_DIRECTIONS FOR THIS TASK_: Give back the records below exactly, every one, with no pictures.

_MATERIAL SHOWN_:
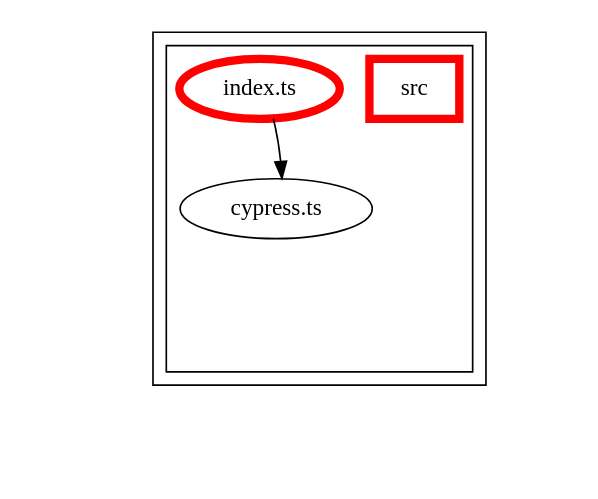
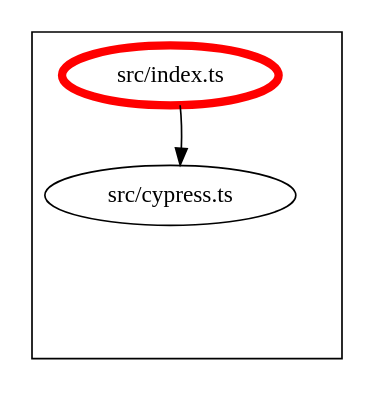
Before and after one commit to Siteimprove/alfa-integrations: the diagram in packages/alfa-cypress/docs/dependency-graph.dot, drawn with Graphviz. The commit also changed 88 other files, not shown here.

```diff
--- a/packages/alfa-cypress/docs/dependency-graph.dot
+++ b/packages/alfa-cypress/docs/dependency-graph.dot
@@ -1,65 +1,32 @@
-digraph "dependency-graph-[object Object]" {
+digraph "dependency-graph-@siteimprove/alfa-cypress" {
   compound = true;
-  "dependency-graph-[object Object]" [
-    style = "invis";
-  ];
   "src/cypress.ts";
   subgraph "cluster_src" {
     color = "#000000";
     label = "";
-    "name_src" [
+    "src/index.ts" [
+      label = "src/index.ts";
+      color = "#ff0000";
       penwidth = 5;
-      shape = "rectangle";
-      color = "#ff0000";
-      label = "src";
     ];
     "exit_src" [
       style = "invis";
     ];
-    subgraph "cluster_src" {
-      color = "#000000";
-      label = "";
-      "name_src" [
-        penwidth = 5;
-        shape = "rectangle";
-        color = "#ff0000";
-        label = "src";
-      ];
-      "exit_src" [
-        style = "invis";
-      ];
-      "src/cypress.ts" [
-        label = "cypress.ts";
-      ];
-      "src/index.ts" [
-        label = "index.ts";
-        color = "#ff0000";
-        penwidth = 5;
-      ];
-      "src/cypress.ts" -> "exit_src" [
-        style = "invis";
-      ];
-      "src/index.ts" -> "exit_src" [
-        style = "invis";
-      ];
-    }
-    "exit_src" -> "exit_src" [
+    "src/cypress.ts" [
+      label = "src/cypress.ts";
+    ];
+    "src/index.ts" -> "exit_src" [
       style = "invis";
     ];
-    "exit_src" -> "exit_src" [
+    "src/cypress.ts" -> "exit_src" [
       style = "invis";
     ];
   }
-  "exit_src" -> "dependency-graph-[object Object]" [
-    style = "invis";
-  ];
   "src/index.ts" -> "src/cypress.ts" [
     style = "invis";
   ];
   "src/index.ts" -> "src/cypress.ts" [
     style = "solid";
-    ltail = "cluster_src/index.ts";
-    lhead = "cluster_src/cypress.ts";
     color = "black";
   ];
 }
```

_REPLY TO THE EXERCISE_:
Before and after one commit to Siteimprove/alfa-integrations: the diagram in packages/alfa-cypress/docs/dependency-graph.dot, drawn with Graphviz. The commit also changed 88 other files, not shown here.

```diff
--- a/packages/alfa-cypress/docs/dependency-graph.dot
+++ b/packages/alfa-cypress/docs/dependency-graph.dot
@@ -1,65 +1,32 @@
-digraph "dependency-graph-[object Object]" {
+digraph "dependency-graph-@siteimprove/alfa-cypress" {
   compound = true;
-  "dependency-graph-[object Object]" [
-    style = "invis";
-  ];
   "src/cypress.ts";
   subgraph "cluster_src" {
     color = "#000000";
     label = "";
-    "name_src" [
+    "src/index.ts" [
+      label = "src/index.ts";
+      color = "#ff0000";
       penwidth = 5;
-      shape = "rectangle";
-      color = "#ff0000";
-      label = "src";
     ];
     "exit_src" [
       style = "invis";
     ];
-    subgraph "cluster_src" {
-      color = "#000000";
-      label = "";
-      "name_src" [
-        penwidth = 5;
-        shape = "rectangle";
-        color = "#ff0000";
-        label = "src";
-      ];
-      "exit_src" [
-        style = "invis";
-      ];
-      "src/cypress.ts" [
-        label = "cypress.ts";
-      ];
-      "src/index.ts" [
-        label = "index.ts";
-        color = "#ff0000";
-        penwidth = 5;
-      ];
-      "src/cypress.ts" -> "exit_src" [
-        style = "invis";
-      ];
-      "src/index.ts" -> "exit_src" [
-        style = "invis";
-      ];
-    }
-    "exit_src" -> "exit_src" [
+    "src/cypress.ts" [
+      label = "src/cypress.ts";
+    ];
+    "src/index.ts" -> "exit_src" [
       style = "invis";
     ];
-    "exit_src" -> "exit_src" [
+    "src/cypress.ts" -> "exit_src" [
       style = "invis";
     ];
   }
-  "exit_src" -> "dependency-graph-[object Object]" [
-    style = "invis";
-  ];
   "src/index.ts" -> "src/cypress.ts" [
     style = "invis";
   ];
   "src/index.ts" -> "src/cypress.ts" [
     style = "solid";
-    ltail = "cluster_src/index.ts";
-    lhead = "cluster_src/cypress.ts";
     color = "black";
   ];
 }
```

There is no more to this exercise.